##### Dataset excerpts

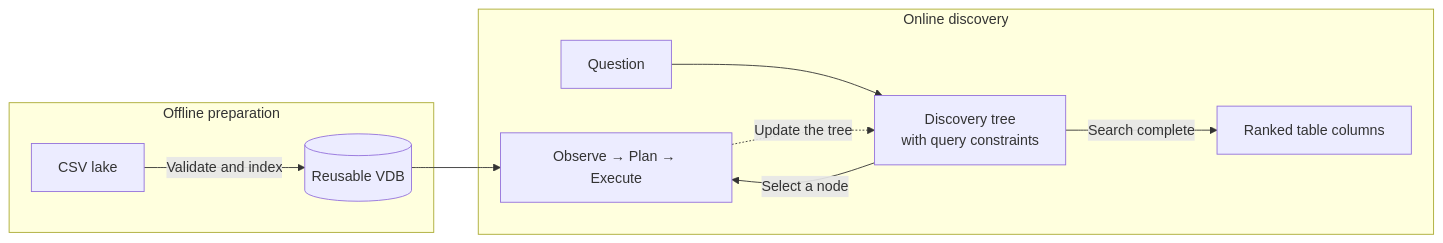
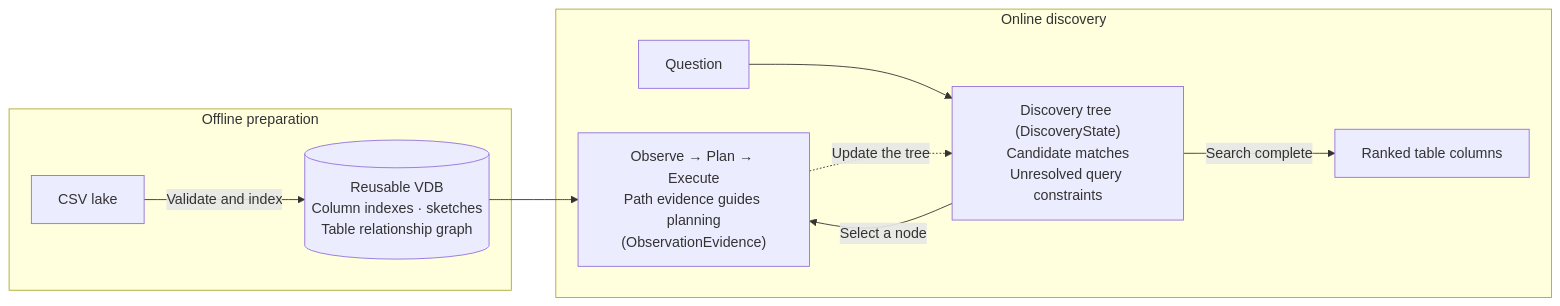
Before and after one commit to agentscope-ai/agentscope-samples: the diagram in search_agent/table_discovery_agent/README.md, drawn with Mermaid. The commit also changed other lines of this file, not shown here.

Commit message:
docs(table-discovery): refine the quick start and architecture diagram

````diff
--- a/search_agent/table_discovery_agent/README.md
+++ b/search_agent/table_discovery_agent/README.md
@@ -136,15 +137,15 @@
 ```mermaid
 flowchart LR
     subgraph Prep["Offline preparation"]
-        CSV["CSV lake"] -->|Validate and index| VDB[("Reusable VDB")]
+        CSV["CSV lake"] -->|Validate and index| VDB[("Reusable VDB<br/>Column indexes · sketches<br/>Table relationship graph")]
     end
 
     subgraph Search["Online discovery"]
-        Question["Question"] --> Tree["Discovery tree<br/>with query constraints"]
+        Question["Question"] --> Tree["Discovery tree (DiscoveryState)<br/>Candidate matches<br/>Unresolved query constraints"]
         Tree -->|Search complete| Results["Ranked table columns"]
-        Tree -->|Select a node| Cycle["Observe → Plan → Execute"]
+        Tree -->|Select a node| Cycle["Observe → Plan → Execute<br/>Path evidence guides planning<br/>(ObservationEvidence)"]
         Cycle -.->|Update the tree| Tree
     end
 
     VDB --> Cycle
 ```
````
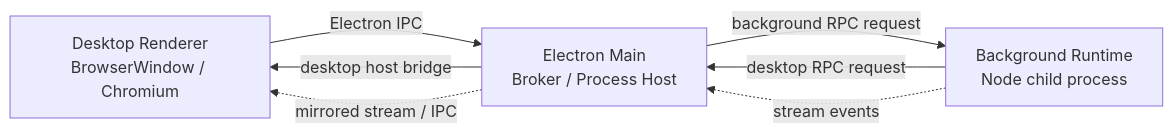
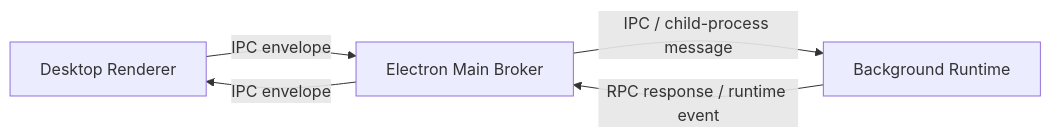
One commit to ItsJiran/Ace changed the diagram in docs-files/IPC_RPC_ARCHITECTURE.md. Above: the diagram before and after it, drawn with Mermaid. The commit also changed other lines of this file and 28 other files, not shown here.

First line of the commit message:
feat: Implement RPC engine and cross-runtime event handling

````diff
--- a/docs-files/IPC_RPC_ARCHITECTURE.md
+++ b/docs-files/IPC_RPC_ARCHITECTURE.md
@@ -39,9 +51,7 @@
 ```mermaid
 flowchart LR
-   R[Desktop Renderer\nBrowserWindow / Chromium] -->|Electron IPC| M[Electron Main\nBroker / Process Host]
-   M -->|background RPC request| B[Background Runtime\nNode child process]
-   B -->|desktop RPC request| M
-   M -->|desktop host bridge| R
-   B -. stream events .-> M
-   M -. mirrored stream / IPC .-> R
+   D[Desktop Renderer] -->|IPC envelope| M[Electron Main Broker]
+   M -->|IPC / child-process message| B[Background Runtime]
+   B -->|RPC response / runtime event| M
+   M -->|IPC envelope| D
 ```
````
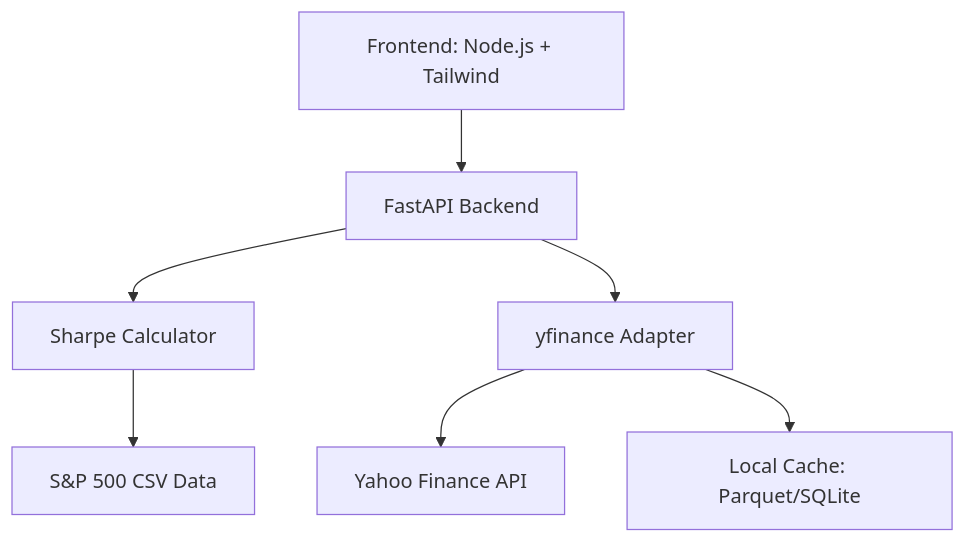
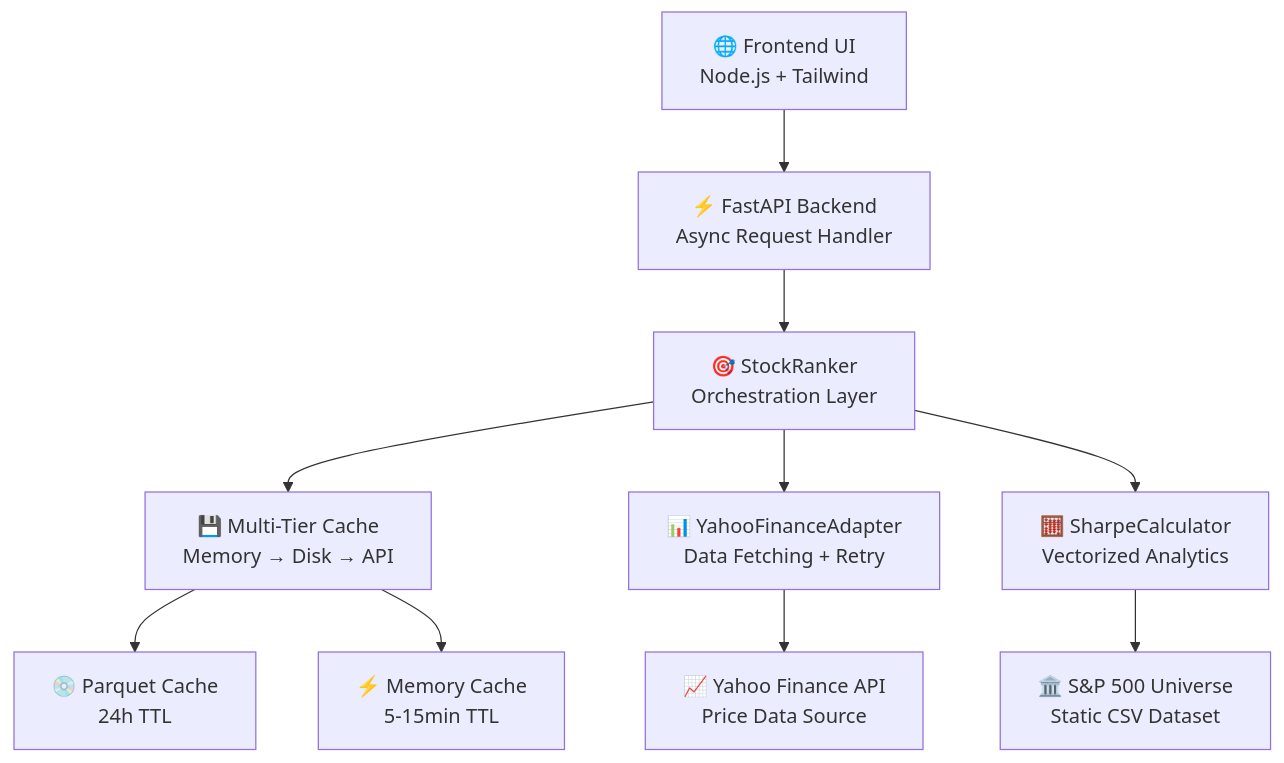
One commit to laurentHQ/top5-sharpe changed the diagram in README.md. Above: the diagram before and after it, drawn with Mermaid. The commit also changed other lines of this file, not shown here.

````diff
--- a/README.md
+++ b/README.md
@@ -25,9 +27,12 @@
 ```mermaid
 graph TD
-    A[Frontend: Node.js + Tailwind] --> B[FastAPI Backend]
-    B --> C[Sharpe Calculator]
-    B --> D[yfinance Adapter]
-    D --> E[Yahoo Finance API]
-    D --> F[Local Cache: Parquet/SQLite]
-    C --> G[S&P 500 CSV Data]
+    A["🌐 Frontend UI<br/>Node.js + Tailwind"] --> B["⚡ FastAPI Backend<br/>Async Request Handler"]
+    B --> C["🎯 StockRanker<br/>Orchestration Layer"]
+    C --> D["💾 Multi-Tier Cache<br/>Memory → Disk → API"]
+    C --> E["📊 YahooFinanceAdapter<br/>Data Fetching + Retry"]
+    C --> F["🧮 SharpeCalculator<br/>Vectorized Analytics"]
+    E --> G["📈 Yahoo Finance API<br/>Price Data Source"]
+    F --> H["🏛️ S&P 500 Universe<br/>Static CSV Dataset"]
+    D --> I["💿 Parquet Cache<br/>24h TTL"]
+    D --> J["⚡ Memory Cache<br/>5-15min TTL"]
 ```
````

##########

__The problem__. Take from the listing above each line in which the string "Parquet" is found.

__Final answer__.
-    D --> F[Local Cache: Parquet/SQLite]
+    D --> I["💿 Parquet Cache<br/>24h TTL"]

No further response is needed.